Blog Tour: The Real Prom Queens of Westfield High (Review and Guest Post)Book: The Real Prom Queens of Westfield High by Laurie Boyle Crompton
Release Information: 4 February 2014 from Sourcebooks Fire
Source: Publisher
Add to Goodreads
Summary: Shannon’s ‘clique’ is just her and her best friend and she has a super-embarrassing nickname that won’t go away. It is no huge shock when her classmates vote her least likely to be crowned Prom Queen. What is shocking is the new hidden camera reality show she finds herself starring in, titled The Prom Queen Wannabes! Shannon and two other Wannabes must battle to be elected Prom Queen and snag the One! Million! Dollar! prize. After a summer of makeovers and training at Prom Queen Camp, the hidden cameras watch the three of them enter their senior year equipped with secret skills to help wage war on the popular set. Things at Westfield High are about to get ugly, and Shannon must decide how much she's willing to give up for a shot at winning that tiara.

 

Thoughts: I loved Blaze and was excited to review The Real Prom Queens of Westfield High as part of the blog tour.  Both books made me laugh out loud and explored feminist themes without shoving an agenda down my throat.

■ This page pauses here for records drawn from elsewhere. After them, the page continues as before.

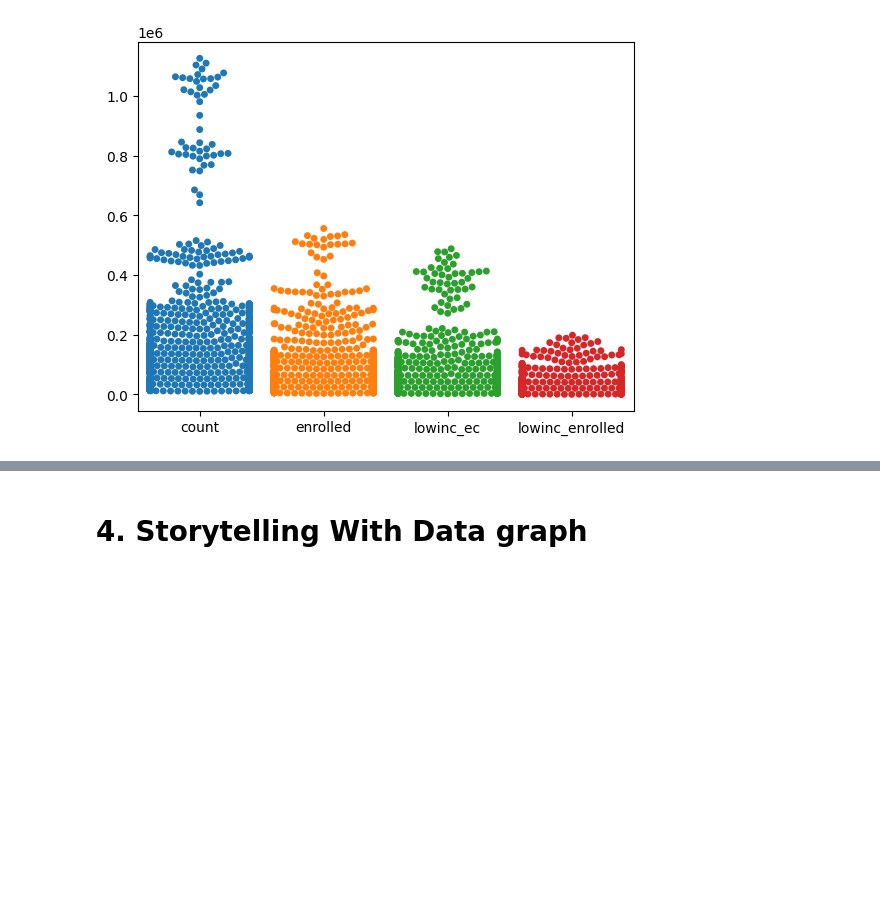
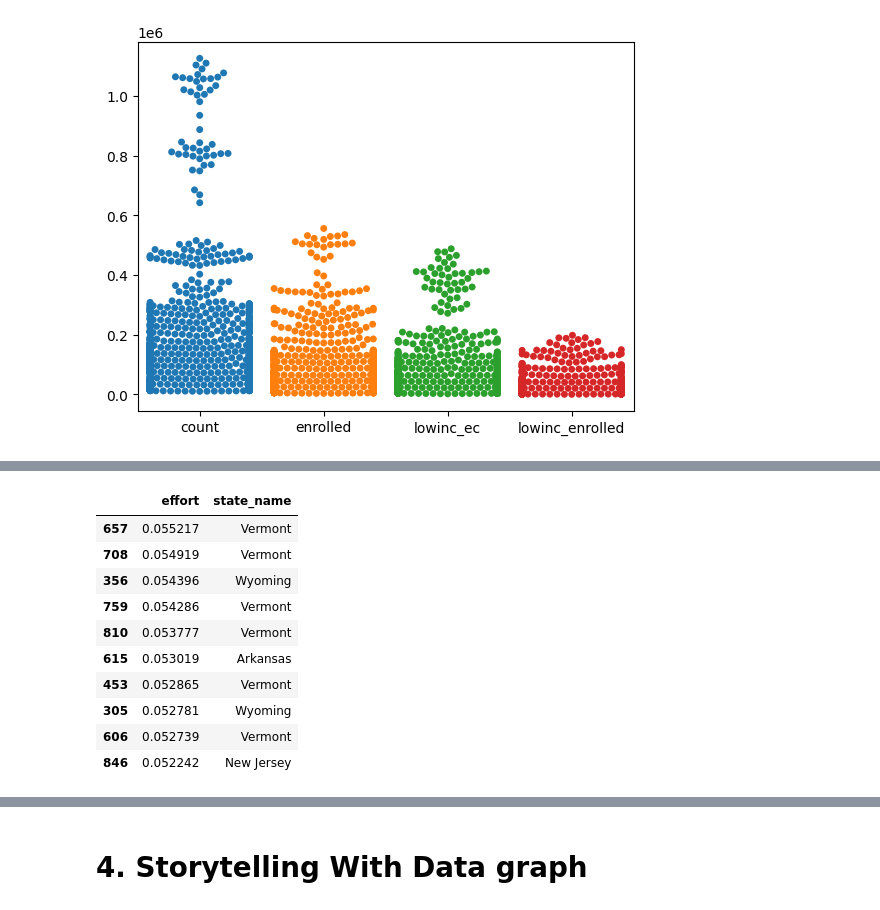
Before and after one commit to SalhaMo/Module-B-semester-2, a Jupyter notebook: Week4.ipynb, the cells around one changed output, grey strips where cells are left out. Drawn from its saved outputs; the diff is of its cells as text; code cells hidden in the pictures; blank space fills up the shorter version.

```diff
--- a/Week4.ipynb
+++ b/Week4.ipynb
@@ -175,0 +179,15 @@ df['effort'].hist()
+# %%
+#lets look what states has the highest effort
+df.sort_values('effort', ascending=False)[['effort', 'state_name']].head(10)
+# %% [output]
+|  | effort | state_name |
+| 657 | 0.055217 | Vermont |
+| 708 | 0.054919 | Vermont |
+| 356 | 0.054396 | Wyoming |
+| 759 | 0.054286 | Vermont |
+| 810 | 0.053777 | Vermont |
+| 615 | 0.053019 | Arkansas |
+| 453 | 0.052865 | Vermont |
+| 305 | 0.052781 | Wyoming |
+| 606 | 0.052739 | Vermont |
+| 846 | 0.052242 | New Jersey |
```
Also changed, not shown: parts of 5 cells of this notebook.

What I love about Prom Queens is that it feels both familiar and different at the same time.  We’ve all read stories where a girl is offered her dream (popularity, fame, etc.) and then she slowly realizes what she really needs (friends, family, love, etc.).  Prom Queens made this feel fresh.  Shannon never wanted popularity or fame.  She only wanted to not be mercilessly teased by her classmates.  When she thinks about being popular in the beginning of the book, she imagines all of her new friends as relationships like her current best friend.  Then, we see her slowly manipulated into ignoring her own value system for one constantly promoted in the media to sell beauty products to women.

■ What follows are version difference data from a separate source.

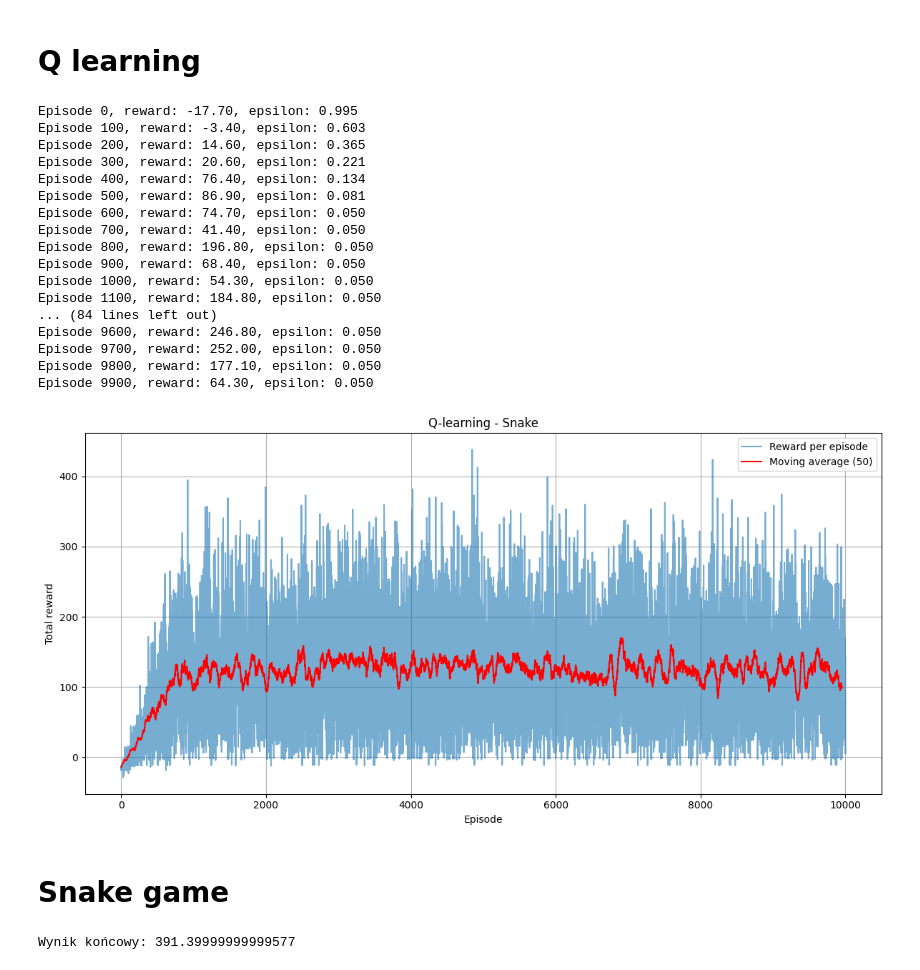
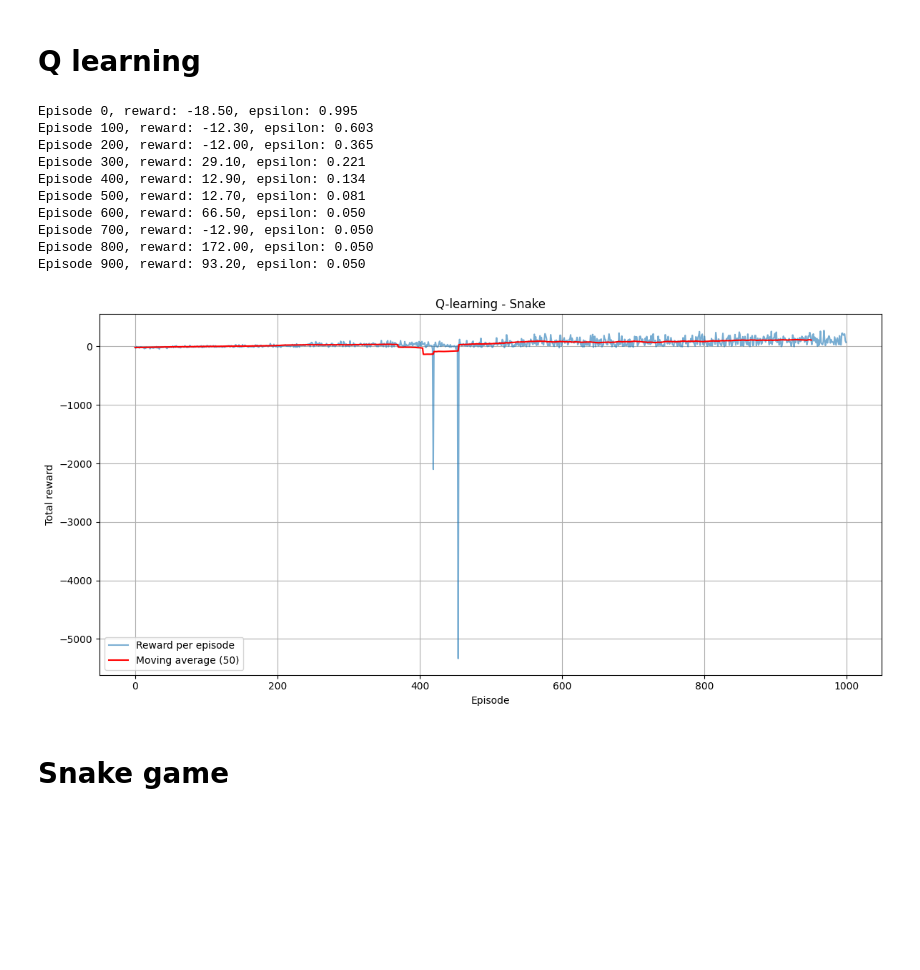
Before and after one commit to majoliwier/gymansium_q_table, a Jupyter notebook: snake.ipynb, the cells around one changed output. Drawn from its saved outputs; the diff is of its cells as text; code cells hidden in the pictures; blank space fills up the shorter version.

```diff
--- a/snake.ipynb
+++ b/snake.ipynb
@@ -100,7 +133,7 @@ class SnakeEnv(gym.Env):
 # %% [markdown]
 # Q learning
 # %%
-env = SnakeEnv(grid_size=20)
+env = SnakeEnv(grid_size=30)
 
 ACTIONS = [0, 1, 2, 3]
 q_table = defaultdict(lambda: [0.0 for _ in ACTIONS])
@@ -110,7 +143,7 @@ gamma = 0.9
 epsilon = 1.0
 epsilon_decay = 0.995
 epsilon_min = 0.05
-episodes = 10000
+episodes = 1000
 
 all_rewards = []
 
@@ -177,51 +210,44 @@ for ep in range(episodes):
         next_max = max(q_table[next_state])
         new_value = old_value + alpha * (reward + gamma * next_max - old_value)
         q_table[state][action] = new_value
 
         total_reward += reward
 
     epsilon = max(epsilon_min, epsilon * epsilon_decay)
     all_rewards.append(total_reward)
 
     if ep % 100 == 0:
         print(f"Episode {ep}, reward: {total_reward:.2f}, epsilon: {epsilon:.3f}")
 
 with open("q_table_snake.pkl", "wb") as f:
     pickle.dump(all_rewards, f)
 
 plt.figure(figsize=(12, 6))
 plt.plot(all_rewards, label="Reward per episode", alpha=0.6)
 plt.plot(
     np.convolve(all_rewards, np.ones(50)/50, mode='valid'),
     label="Moving average (50)", color="red"
 )
 plt.title("Q-learning - Snake")
 plt.xlabel("Episode")
 plt.ylabel("Total reward")
 plt.grid(True)
 plt.legend()
 plt.tight_layout()
 plt.savefig("learning_curve_snake.png")
 plt.show()
 # %% [output]
-Episode 0, reward: -17.70, epsilon: 0.995
-Episode 100, reward: -3.40, epsilon: 0.603
-Episode 200, reward: 14.60, epsilon: 0.365
-Episode 300, reward: 20.60, epsilon: 0.221
-Episode 400, reward: 76.40, epsilon: 0.134
-Episode 500, reward: 86.90, epsilon: 0.081
-Episode 600, reward: 74.70, epsilon: 0.050
-Episode 700, reward: 41.40, epsilon: 0.050
-Episode 800, reward: 196.80, epsilon: 0.050
-Episode 900, reward: 68.40, epsilon: 0.050
-Episode 1000, reward: 54.30, epsilon: 0.050
-Episode 1100, reward: 184.80, epsilon: 0.050
-... (84 lines left out)
-Episode 9600, reward: 246.80, epsilon: 0.050
-Episode 9700, reward: 252.00, epsilon: 0.050
-Episode 9800, reward: 177.10, epsilon: 0.050
-Episode 9900, reward: 64.30, epsilon: 0.050
+Episode 0, reward: -18.50, epsilon: 0.995
+Episode 100, reward: -12.30, epsilon: 0.603
+Episode 200, reward: -12.00, epsilon: 0.365
+Episode 300, reward: 29.10, epsilon: 0.221
+Episode 400, reward: 12.90, epsilon: 0.134
+Episode 500, reward: 12.70, epsilon: 0.081
+Episode 600, reward: 66.50, epsilon: 0.050
+Episode 700, reward: -12.90, epsilon: 0.050
+Episode 800, reward: 172.00, epsilon: 0.050
+Episode 900, reward: 93.20, epsilon: 0.050
-[figure, old version]
+[figure, new version]
 # %% [markdown]
 # Snake game
 # %%
@@ -238,12 +264,10 @@ while not (terminated or truncated):
 
     frame = env.render()
     cv2.imshow("Snake", cv2.cvtColor(frame, cv2.COLOR_RGB2BGR))
-    if cv2.waitKey(10) & 0xFF == 27:
+    if cv2.waitKey(100) & 0xFF == 27:
         break
     if cv2.getWindowProperty('Snake', cv2.WND_PROP_VISIBLE) < 1:
         break
 
 cv2.destroyAllWindows()
 print("Wynik końcowy:", total_reward)
-# %% [output]
-Wynik końcowy: 391.39999999999577
```
Also changed, not shown: parts of 1 cell of this notebook, 2 other files.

While there are over the top shenanigans, I didn’t have trouble believing it because the characters are always real.  Even the mean girls develope likeable qualities and it is easy to understand where they are coming from.  In the end, everything wrapped up in a satisfying way that allowed a group of teen girls to rise above competing with each other (although not before humiliating themselves).

Favorite Moment: The stage-diving moment at the end had me gasping for breath.  It was the highlight of a steady stream of hilarious moments.

WTF Moment: Any time the corporate sponsor manipulated real lives in order to create drama for the show.   View Spoiler »

Overall: Very Mean Girls, but with reality TV.  Real Prom Queens of Westfield High is funny with a great message.

GUEST POST

My relationship with reality TV started when I first fell in love with MTV’s The Real World years ago. Since then, I’ve logged enough hours of guilty pleasure viewing to qualify as something of an expert.

My family is very musical and we like to watch singing competition shows together. We even went to see the American Idol winners in concert a few years ago when we were visiting my family in Pittsburgh. The concert was a lot of fun with the perfect amount of cheesiness. We will sometimes watch Cake Boss which properly gets everyone in the mood for baked goods and I’ve been known to watch Hoarders as motivation for spring cleaning.

But my greatest guilty pleasure reality TV show has to be America’s Next Top Model. I’m embarrassed to say I’ve barely missed a show in all twenty cycles. I did skip the British Invasion one when it originally aired, but then just last week I binge watched the whole season and still feel an appropriate level of shame. I wrote THE REAL PROM QUEENS OF WESTFIELD HIGH in an attempt to redeem some of the hours I’ve spent in front of the TV and I really hope readers enjoy the over-the-top spoof.

Laurie Boyle Crompton grew up in Butler, Pennsylvania, where she was never in danger of becoming prom queen despite looking fairly cute in a tiara. She now splits her time between Queens and New Paltz, NY, and is the author of the YA novel Blaze. As research for The Real Prom Queens she may or may not have watched every episode of America’s Next Top Model.

Visit www.lboylecrompton.com.

4 Stars